++++ SOURCE DATA ++++
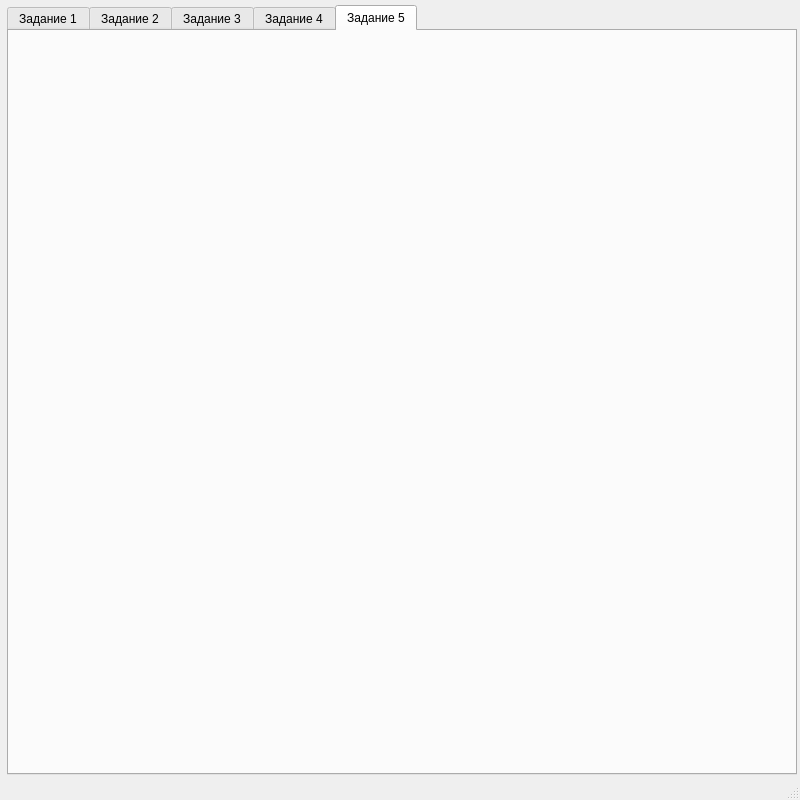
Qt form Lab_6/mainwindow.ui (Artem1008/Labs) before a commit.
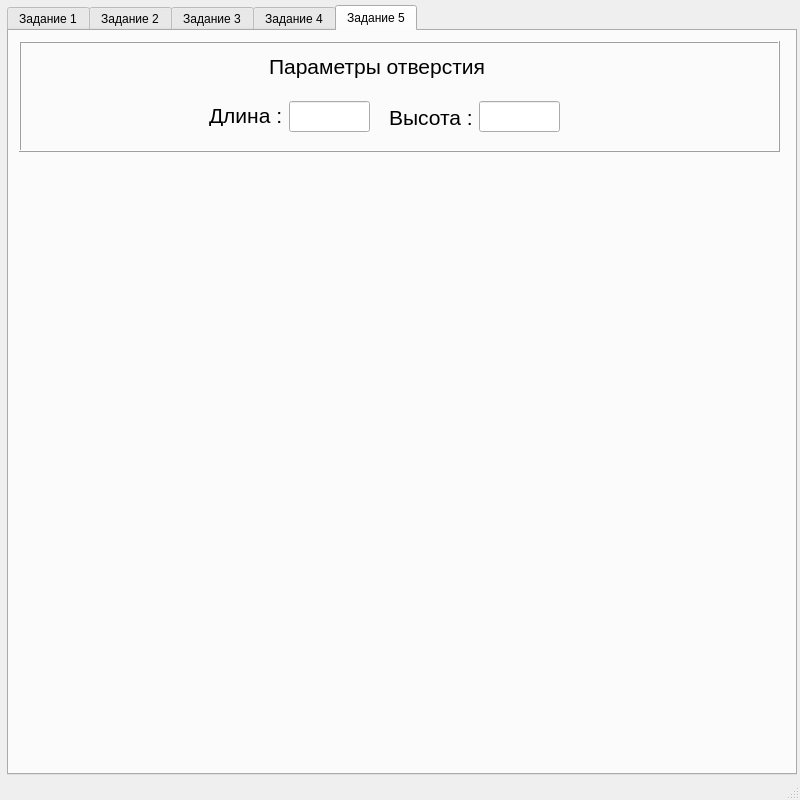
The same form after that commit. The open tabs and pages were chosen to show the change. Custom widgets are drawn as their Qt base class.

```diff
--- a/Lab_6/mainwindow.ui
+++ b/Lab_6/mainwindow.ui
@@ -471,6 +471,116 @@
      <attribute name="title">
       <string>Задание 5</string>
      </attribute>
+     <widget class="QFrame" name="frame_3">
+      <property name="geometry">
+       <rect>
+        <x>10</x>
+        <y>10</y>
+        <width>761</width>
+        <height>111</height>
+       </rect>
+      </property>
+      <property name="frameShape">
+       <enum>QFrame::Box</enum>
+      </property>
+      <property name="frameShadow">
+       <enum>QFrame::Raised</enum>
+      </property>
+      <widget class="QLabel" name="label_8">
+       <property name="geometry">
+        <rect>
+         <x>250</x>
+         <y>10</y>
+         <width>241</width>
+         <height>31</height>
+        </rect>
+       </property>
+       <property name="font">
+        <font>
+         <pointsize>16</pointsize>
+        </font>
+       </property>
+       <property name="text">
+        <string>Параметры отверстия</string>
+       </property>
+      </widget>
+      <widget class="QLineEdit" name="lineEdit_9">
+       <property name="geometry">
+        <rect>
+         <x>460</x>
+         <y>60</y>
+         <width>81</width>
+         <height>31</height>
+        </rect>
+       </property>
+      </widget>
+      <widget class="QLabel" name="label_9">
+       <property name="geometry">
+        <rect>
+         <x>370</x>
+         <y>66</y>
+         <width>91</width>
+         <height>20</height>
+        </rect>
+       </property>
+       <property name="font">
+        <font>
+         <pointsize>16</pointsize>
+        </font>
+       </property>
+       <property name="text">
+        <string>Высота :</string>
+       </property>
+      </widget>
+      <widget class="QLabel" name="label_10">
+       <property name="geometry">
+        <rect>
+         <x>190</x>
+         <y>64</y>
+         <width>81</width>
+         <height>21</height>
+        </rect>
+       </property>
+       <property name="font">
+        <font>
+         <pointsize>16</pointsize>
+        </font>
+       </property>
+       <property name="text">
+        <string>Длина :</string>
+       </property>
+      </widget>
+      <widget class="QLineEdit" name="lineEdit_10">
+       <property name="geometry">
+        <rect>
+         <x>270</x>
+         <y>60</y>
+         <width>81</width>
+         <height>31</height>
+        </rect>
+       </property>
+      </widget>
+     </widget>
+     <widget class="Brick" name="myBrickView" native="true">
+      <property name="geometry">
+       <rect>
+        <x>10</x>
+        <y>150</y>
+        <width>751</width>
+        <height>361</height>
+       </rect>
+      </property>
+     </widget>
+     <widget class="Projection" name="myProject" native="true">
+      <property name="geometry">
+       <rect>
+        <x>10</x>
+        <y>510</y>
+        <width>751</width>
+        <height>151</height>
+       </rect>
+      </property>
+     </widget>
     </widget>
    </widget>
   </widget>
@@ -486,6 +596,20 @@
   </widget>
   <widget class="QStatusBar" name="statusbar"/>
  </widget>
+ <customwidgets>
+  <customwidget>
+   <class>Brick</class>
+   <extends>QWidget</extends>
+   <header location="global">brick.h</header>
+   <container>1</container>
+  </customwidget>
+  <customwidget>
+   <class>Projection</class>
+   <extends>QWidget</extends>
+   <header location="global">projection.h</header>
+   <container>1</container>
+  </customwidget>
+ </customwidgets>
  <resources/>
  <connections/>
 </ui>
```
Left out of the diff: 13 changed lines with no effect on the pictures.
++++
**WHAT THE EXERCISE ASKS:**
Above is a listing with pictures. Write it out exactly without them.

**RESPONSE TO THE EXERCISE:**
Qt form Lab_6/mainwindow.ui (Artem1008/Labs) before a commit.
The same form after that commit. The open tabs and pages were chosen to show the change. Custom widgets are drawn as their Qt base class.

```diff
--- a/Lab_6/mainwindow.ui
+++ b/Lab_6/mainwindow.ui
@@ -471,6 +471,116 @@
      <attribute name="title">
       <string>Задание 5</string>
      </attribute>
+     <widget class="QFrame" name="frame_3">
+      <property name="geometry">
+       <rect>
+        <x>10</x>
+        <y>10</y>
+        <width>761</width>
+        <height>111</height>
+       </rect>
+      </property>
+      <property name="frameShape">
+       <enum>QFrame::Box</enum>
+      </property>
+      <property name="frameShadow">
+       <enum>QFrame::Raised</enum>
+      </property>
+      <widget class="QLabel" name="label_8">
+       <property name="geometry">
+        <rect>
+         <x>250</x>
+         <y>10</y>
+         <width>241</width>
+         <height>31</height>
+        </rect>
+       </property>
+       <property name="font">
+        <font>
+         <pointsize>16</pointsize>
+        </font>
+       </property>
+       <property name="text">
+        <string>Параметры отверстия</string>
+       </property>
+      </widget>
+      <widget class="QLineEdit" name="lineEdit_9">
+       <property name="geometry">
+        <rect>
+         <x>460</x>
+         <y>60</y>
+         <width>81</width>
+         <height>31</height>
+        </rect>
+       </property>
+      </widget>
+      <widget class="QLabel" name="label_9">
+       <property name="geometry">
+        <rect>
+         <x>370</x>
+         <y>66</y>
+         <width>91</width>
+         <height>20</height>
+        </rect>
+       </property>
+       <property name="font">
+        <font>
+         <pointsize>16</pointsize>
+        </font>
+       </property>
+       <property name="text">
+        <string>Высота :</string>
+       </property>
+      </widget>
+      <widget class="QLabel" name="label_10">
+       <property name="geometry">
+        <rect>
+         <x>190</x>
+         <y>64</y>
+         <width>81</width>
+         <height>21</height>
+        </rect>
+       </property>
+       <property name="font">
+        <font>
+         <pointsize>16</pointsize>
+        </font>
+       </property>
+       <property name="text">
+        <string>Длина :</string>
+       </property>
+      </widget>
+      <widget class="QLineEdit" name="lineEdit_10">
+       <property name="geometry">
+        <rect>
+         <x>270</x>
+         <y>60</y>
+         <width>81</width>
+         <height>31</height>
+        </rect>
+       </property>
+      </widget>
+     </widget>
+     <widget class="Brick" name="myBrickView" native="true">
+      <property name="geometry">
+       <rect>
+        <x>10</x>
+        <y>150</y>
+        <width>751</width>
+        <height>361</height>
+       </rect>
+      </property>
+     </widget>
+     <widget class="Projection" name="myProject" native="true">
+      <property name="geometry">
+       <rect>
+        <x>10</x>
+        <y>510</y>
+        <width>751</width>
+        <height>151</height>
+       </rect>
+      </property>
+     </widget>
     </widget>
    </widget>
   </widget>
@@ -486,6 +596,20 @@
   </widget>
   <widget class="QStatusBar" name="statusbar"/>
  </widget>
+ <customwidgets>
+  <customwidget>
+   <class>Brick</class>
+   <extends>QWidget</extends>
+   <header location="global">brick.h</header>
+   <container>1</container>
+  </customwidget>
+  <customwidget>
+   <class>Projection</class>
+   <extends>QWidget</extends>
+   <header location="global">projection.h</header>
+   <container>1</container>
+  </customwidget>
+ </customwidgets>
  <resources/>
  <connections/>
 </ui>
```
Left out of the diff: 13 changed lines with no effect on the pictures.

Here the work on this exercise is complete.